Choose the right tools to get the job done fast. In addition to pulling weeds with your hands, spades and small hand rakes can also help. There are also special rotary tools that can get the job done in minutes. Depending on how big your garden is, you can pick one choice or a combination of items.
When you are done with weeding, remember to clean up. All weeds should have been placed in piles for easy disposal. It is not recommended to add weeds to your compost, as they could still take root and start to grow inside. Either burn the plants or throw them away.
Weeding doesn’t end after the first time. You need to continuously pull the plants before they start to take over your plot. A good gardener knows to check their land at least once a week to make sure there isn’t any new growth happening.
Enjoy Your Garden
Now that you have a beautiful garden in place, it is time to sit back and enjoy it! Once mature, you can snip off blooms to transfer into a vase for indoor display. When you do, follow these tips to make sure you are cutting off the flowers correctly:
- Cut flowers before it becomes hot. Early morning or early evening are the best times to start. By doing this, you are giving each flower a longer chance to thrive in your home.

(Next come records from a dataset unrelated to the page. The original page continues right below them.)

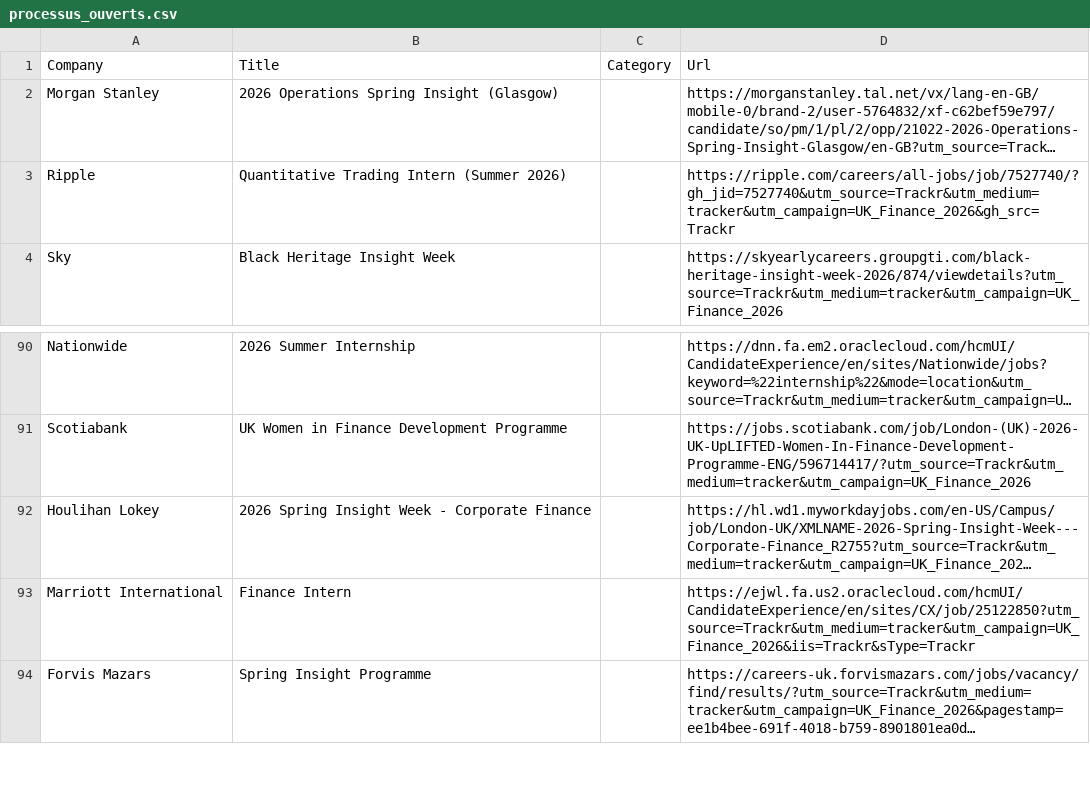
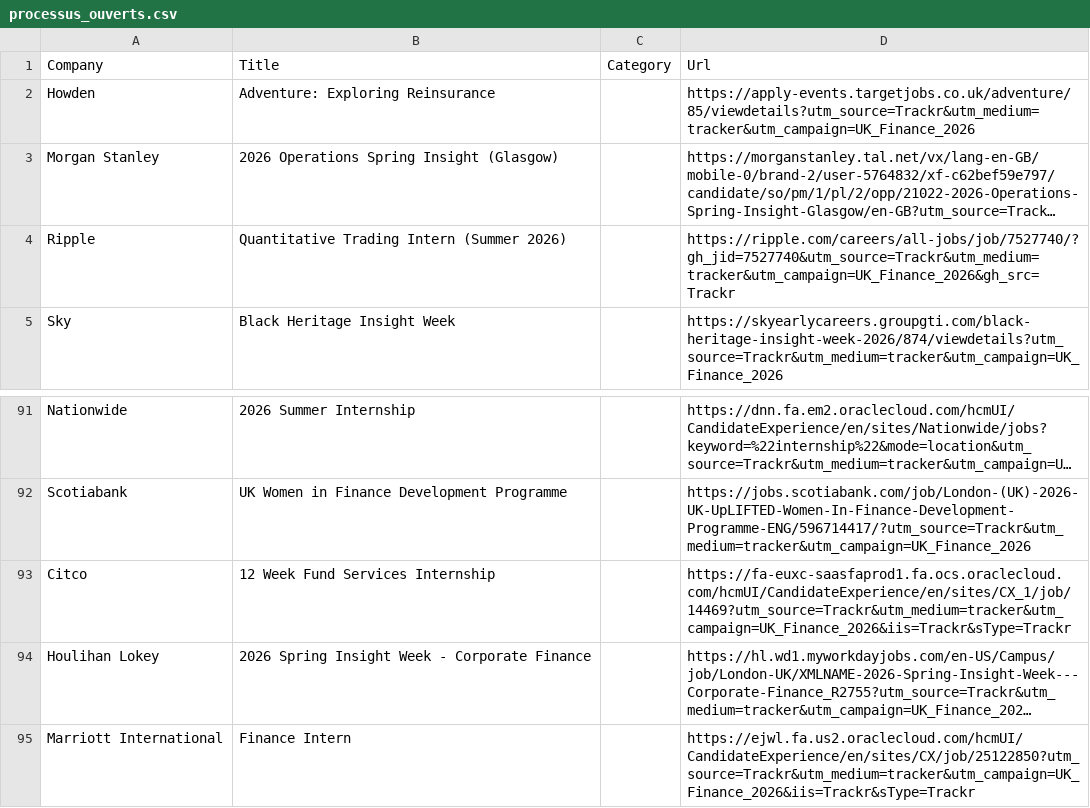
Before and after one commit to ludovicstvys/SpringIntern, a CSV file: processus_ouverts.csv, drawn as a sheet; only a part is shown, gaps mark what is left out; the shorter side is filled out with more unchanged rows; long unchanged cells end in …; the diff names each change by its address in the sheet, - before the commit and + after, or states it on an @@ line.

```diff
--- a/processus_ouverts.csv
+++ b/processus_ouverts.csv
+row 2: Howden | Adventure: Exploring Reinsurance |  | https://apply-events.targetjobs.co.uk/adventure/85/viewdetails?utm_source=Trackr&utm_medium=tracker&utm_campaign=UK_Finance_2026
+row 93: Citco | 12 Week Fund Services Internship |  | https://fa-euxc-saasfaprod1.fa.ocs.oraclecloud.com/hcmUI/CandidateExperience/en/sites/CX_1/job/14469?utm_source=Trackr&utm_medium=tracker&utm_campaign=UK_Finance_2026&iis=Trackr&sType=Trackr
```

- Use pruning shears or sharp scissors when cutting. You don’t want to rip or tear any part of the stem, as this could do more harm than good. The cut should take place near the base of the plant.
- Carry a small vase or jar with water inside to place the flowers in as you make your way around your garden.
When you are done, you are ready to make your arrangement.
Making a Bouquet
Making a bouquet or arrangement is easy once you understand the principles of the process. After you add a few inches of lukewarm water, add your plant food. This sustenance can be store-bought or natural. You should now select your biggest bloom to be the centerpiece of your vase. Then, add in your focal flowers. These are the plants you also want to be highlighted. Arrange these blooms around the centerpiece. You can add new flowers to implement color and dimension. Any stalks of leaves can also be introduced.
Change out the water every few days to extend the bloom’s life. You can cut the ends of the stem to help them take in the water more efficiently. Each flower is different, but you can expect your arrangement to last about a week or two.
Picking Fruits and Vegetables
If you decided on planting vegetables or fruits in your garden, you could also harvest them once matured. Take a basket with you every time you go outside to see what is ready to be picked. When you pick a vegetable right at its peak, you are encouraging the plant to grow another to replace it.
Keep track of when you planted each one. This way, you can have a rough timeline of when the plant is going to yield its fruit. Any rotting fruits or vegetables should be thrown away immediately.
Like flowers, herbs should be cut as close to the base of the plant as possible. Use your gardening scissors to pluck what you want to use carefully. Any dying vegetation should either be cut or pulled altogether.
Making your backyard garden is exciting for any type of gardener. There are so many avenues to choose from when it comes to deciding what you want to grow. In the beginning, take the time to figure out what you want to do. You should think about dimensions, plant choices, and other basics before you break ground. When you prepare yourself correctly, your garden is sure to be a knockout!